Amid Rising Tensions, India To Double Oil Imports From US To Reduce Dependency On Volatile West Asia Region: Report

Amid Rising Tensions, India To Double Oil Imports From US To Reduce Dependency On Volatile West Asia Region: ReportStorage tanks of an Indian Oil Refinery (Representative Image) (SAM PANTHAKY/AFP/Getty Images)

In a bid to reduce dependency on the volatile West Asia region, India is planning to double crude oil imports from the US, reports Hindustan Times.

According to the report, officials with direct knowledge of the matter said that India’s oil purchases from the US, which started in 2017-18, have already crossed about 6 million tonnes a year.

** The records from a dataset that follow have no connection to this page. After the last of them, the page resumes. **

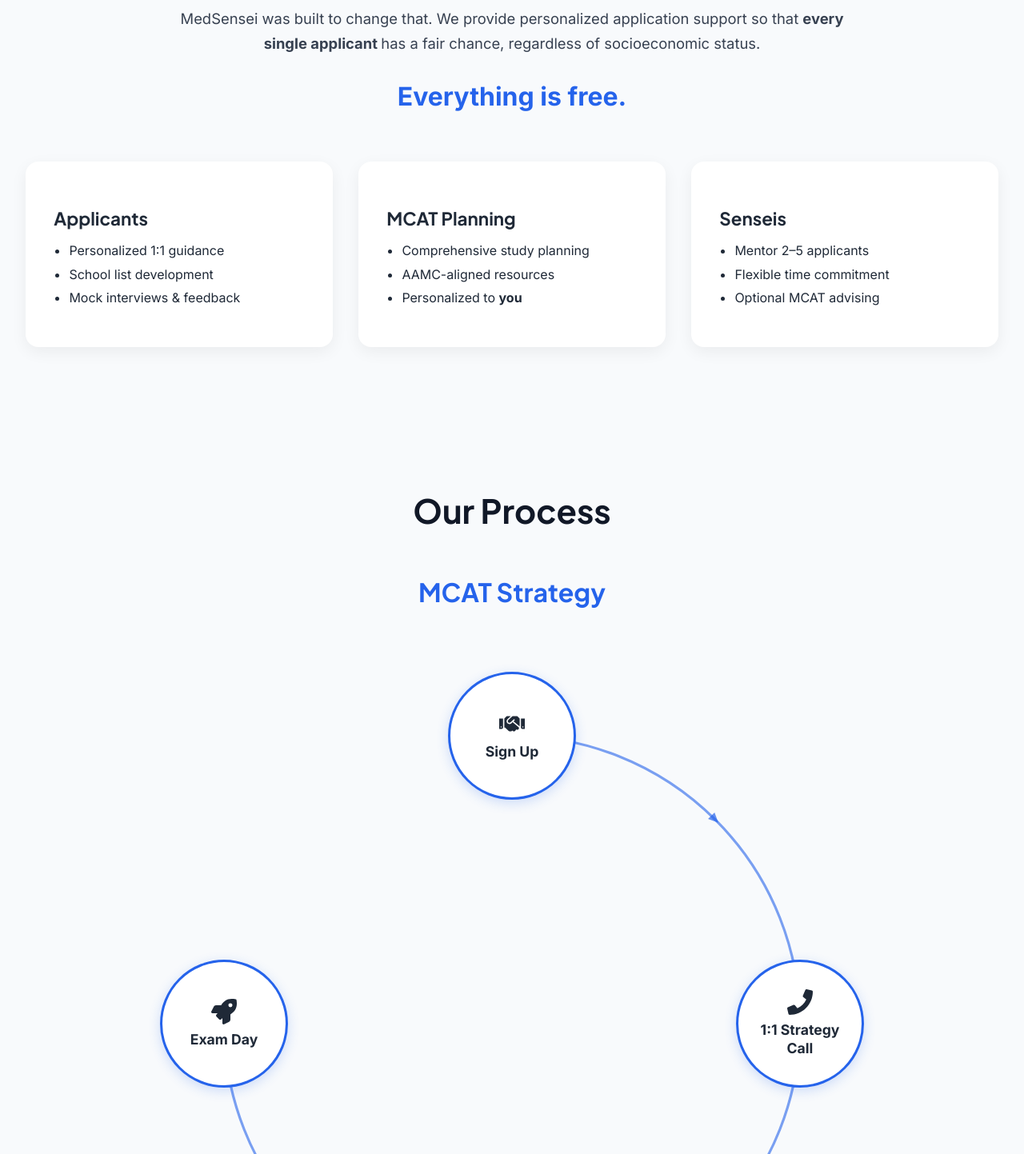
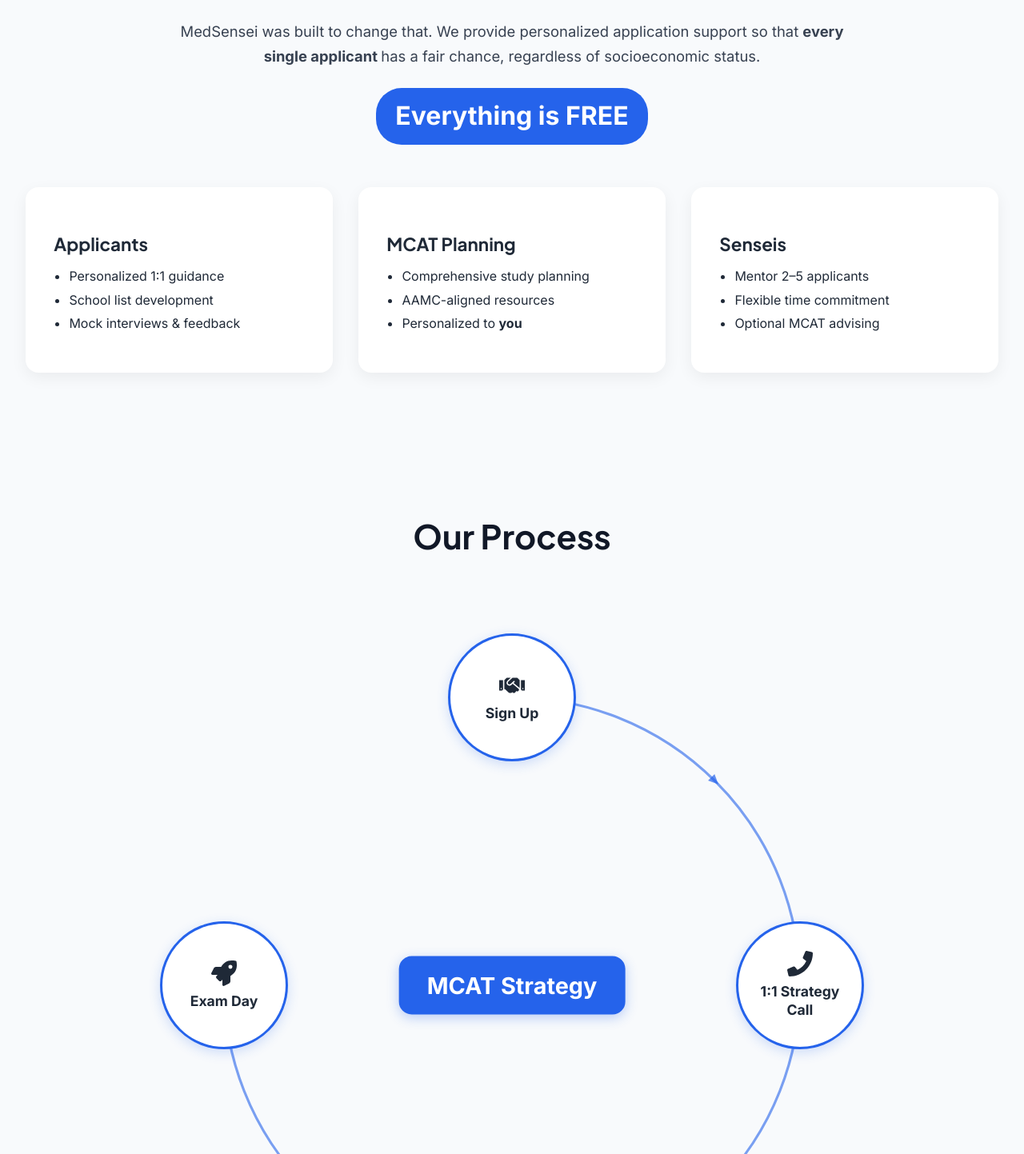
Before and after one commit to medsensei6/website-dev, a React (Vite) app: page /#/ in a window 1280 px wide. Shown: the part 987-2430 px from the top of the page at 80% size. Built offline with nearby package versions, Linux system fonts and the light colour scheme.

Commit message:
working session changes

```diff
--- a/index.html
+++ b/index.html
@@ -3,6 +3,7 @@
   <head>
     <meta charset="UTF-8" />
     <meta name="viewport" content="width=device-width, initial-scale=1.0" />
+    <link rel="icon" type="image/png" href="/hero2.png" />
     <title>MedSensei</title>
   </head>
   <body>
--- a/src/components/ProcessFlow.jsx
+++ b/src/components/ProcessFlow.jsx
@@ -254,12 +254,12 @@
   return (
     <section className="process-flow">
       <h2>Our Process</h2>
+      <br/><br/><br/><br/>
 
       {/* MCAT Strategy */}
       <div className="flow-section">
-        <h3>MCAT Strategy</h3>
-        <br/><br/><br/><br/>
         <div className="flow-circle">
+          <div className="circle-center-label">MCAT Strategy</div>
           {mcatSteps.map((step, index) => (
             <FlowBubble
               key={index}
@@ -279,9 +279,8 @@
 
       {/* Application Process */}
       <div className="flow-section">
-        <h3>Application Process</h3>
-        <br/><br/><br/><br/>
         <div className="flow-circle">
+          <div className="circle-center-label">Application Process</div>
           {appSteps.map((step, index) => (
             <FlowBubble
               key={index}
--- a/src/index.css
+++ b/src/index.css
@@ -146,8 +146,11 @@
 .free-text {
   font-size: 2rem;
   font-weight: 800;
-  color: var(--color-primary-blue);
+  color: white;
+  background-color: var(--color-primary-blue);
   display: inline-block;
+  padding: 0.5rem 1.5rem;
+  border-radius: 2rem;
 }
 
 /* =====================
@@ -498,10 +501,24 @@
 /* =====================
    FAQ
 ===================== */
+.faq-header {
+  text-align: center;
+  padding: 4rem 2rem 0rem 2rem;
+  max-width: 50rem;
+  margin: 0 auto;
+}
+
+.faq-header h1 {
+  font-size: 2.8rem;
+  font-weight: 800;
+  margin-bottom: 1rem;
+  color: var(--color-text-heading);
+}
+
 .faq-container {
   max-width: 50rem;
   margin: 0 auto;
-  padding: 4rem 2rem;
+  padding: 2rem 2rem 4rem;
 }
 
 .faq-container details {
@@ -744,6 +761,24 @@
   min-height: 45rem;
 }
 
+.circle-center-label {
+  position: absolute;
+  top: 50%;
+  left: 50%;
+  transform: translate(-50%, -50%);
+  font-size: 1.8rem;
+  font-weight: 700;
+  color: white;
+  background-color: var(--color-primary-blue);
+  border: 3px solid var(--color-primary-blue);
+  border-radius: 1rem;
+  padding: 1rem 2rem;
+  text-align: center;
+  pointer-events: none;
+  z-index: 0;
+  box-shadow: 0 4px 15px rgba(37, 99, 235, 0.3);
+}
+
 .bubble-overlay {
   position: absolute;
   top: 0;
--- a/src/pages/FAQ.jsx
+++ b/src/pages/FAQ.jsx
@@ -4,7 +4,7 @@
     {
       question: "What makes MedSensei different from other medical school consulting services?",
       answer:
-        "We offer consistent, personalized support with weekly 1:1 check-ins, rapid responses, and more. Additionally, everything is free."
+        "We offer consistent, personalized support with weekly 1:1 check-ins, rapid responses, and more. Additionally, everything is FREE!"
     },
     {
       question: "Who will I be working with during the process?",
@@ -25,16 +25,18 @@
   ];
 
   return (
-    <section className="faq-container p-8 max-w-4xl mx-auto">
-      <h2 className="text-3xl font-bold text-center mb-8">Frequently Asked Questions</h2>
-      <div className="space-y-4">
+    <div>
+      <div className="faq-header">
+        <h1>Frequently Asked Questions</h1>
+      </div>
+      <section className="faq-container">
         {faqs.map(({ question, answer }, index) => (
-          <details key={index} className="p-4 border rounded-lg hover:shadow-md transition-shadow">
-            <summary className="cursor-pointer font-semibold text-lg">{question}</summary>
-            <p className="mt-2 text-gray-700">{answer}</p>
+          <details key={index}>
+            <summary>{question}</summary>
+            <p>{answer}</p>
           </details>
         ))}
-      </div>
-    </section>
+      </section>
+    </div>
   );
 }
--- a/src/pages/Home.jsx
+++ b/src/pages/Home.jsx
@@ -15,7 +15,7 @@
             <br/>
             Navigate medical school applications with expert, human support.
             <br/>
-            <span className="free-text">Everything is free.</span>
+            <span className="free-text">Everything is FREE</span>
           </p>
           {/* <Link to="/signup" className="cta-button">Sign Up</Link> */}
         </div>
@@ -35,7 +35,7 @@
           has a fair chance, regardless of socioeconomic status.
         </p>
         <p className="emphasis">
-          <span className="free-text">Everything is free.</span>
+          <span className="free-text">Everything is FREE</span>
         </p>
       </section>
 
@@ -116,7 +116,7 @@
 
 
       {/* DONATION */}
-      <section className="donation">
+      {/* <section className="donation">
         <h2>Pay It Forward</h2>
         <p>
           If you found MedSensei helpful and would like to donate, you’re welcome
@@ -132,7 +132,7 @@
         >
           Donate Now
         </a>
-      </section>
+      </section> */}
     </div>
   );
 }
--- a/src/pages/SignUp.jsx
+++ b/src/pages/SignUp.jsx
@@ -10,7 +10,7 @@
           Choose the option that best fits where you are in your medical journey.
         </p>
         <p>
-          <span className="free-text">Everything is free.</span>
+          <span className="free-text">Everything is FREE</span>
         </p>
       </div>
 
--- a/src/pages/Team.jsx
+++ b/src/pages/Team.jsx
@@ -9,14 +9,6 @@
       linkedin: "https://www.linkedin.com/in/vikram-srinath-48984b204/"
     },
     {
-      name: "Diana Tam",
-      role: "Recruiter",
-      img: "/team/diana.png",
-      // blurb: "MPH, Boston University. Clinical Research Coordinator. Lorem ipsum dolor.",
-      blurb: "Recruiter at MedSensei. Clinical Research Coordinator, Certified Yoga Instructor. MPH, Boston University.",
-      linkedin: "https://www.linkedin.com/in/diana-tam-mph-7140051a5/"
-    },
-    {
       name: "Rithik Rajasekar",
       role: "Head MCAT Strategist, Sensei",
       img: "/team/rithik.png",
@@ -25,11 +17,19 @@
     },
     {
       name: "Emily Guo",
-      role: "Sensei",
+      role: "DO Expert, Sensei",
       img: "/team/emily.png",
-      blurb: "3.88 SMP Boston University, accepted into all 4 DO schools applied to (Rowan, NYIT, MSU, Touro)",
+      blurb: "3.88 SMP Boston University, 4/4 DO acceptances (Rowan, NYIT, MSU, Touro).",
       linkedin: "https://www.linkedin.com/in/emily-guo-1329a9379/"
     },
+    {
+      name: "Diana Tam",
+      role: "Recruiter",
+      img: "/team/diana.png",
+      // blurb: "MPH, Boston University. Clinical Research Coordinator. Lorem ipsum dolor.",
+      blurb: "Clinical Research Coordinator, Certified Yoga Instructor. MPH, Boston University.",
+      linkedin: "https://www.linkedin.com/in/diana-tam-mph-7140051a5/"
+    }
   ];
 
   return (
```
Also changed, not shown: 1 other file (tests, documents, lock files or other folders).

Besides US, India also wants long-term oil supply contracts with Russia and other oil producing countries in Africa.

“We can easily double our crude oil imports from the US to 12 million tonnes. We are in talks with the US government and private oil firms as petroleum is an unregulated business in that country. We expect good rates and better terms from American firms that would compensate for our transportation costs. In return, we can offer them an assured market,” one of the three officials was quoted in the report as saying.

As per the report, three west Asian countries, Iraq, Saudi Arabia and the United Arab Emirates, supplied about 51 per cent of the total of 226.5 million tonnes (MT) of oil worth $111.9 billion that India imported in 2018-19.

The diversification of the India’s crude basket is necessary because unlike other importers, it neither has its own resources nor has bought significant oil and gas assets abroad, the officials said.

In recent years, India has tried to diversify its energy sources with the focus on secure, stable and predictable supplies.

Earlier on Friday (10 January), Petroleum Minister Dharmendra Pradhan while launching a report of the International Energy Agency (IEA) had said that as proven oil reserves of India are limited compared with domestic needs, India’s import dependency is going to increase significantly.

“We are meeting in the backdrop of rising tensions in West Asia and its impact on stability and security in the region,” Pradhan said.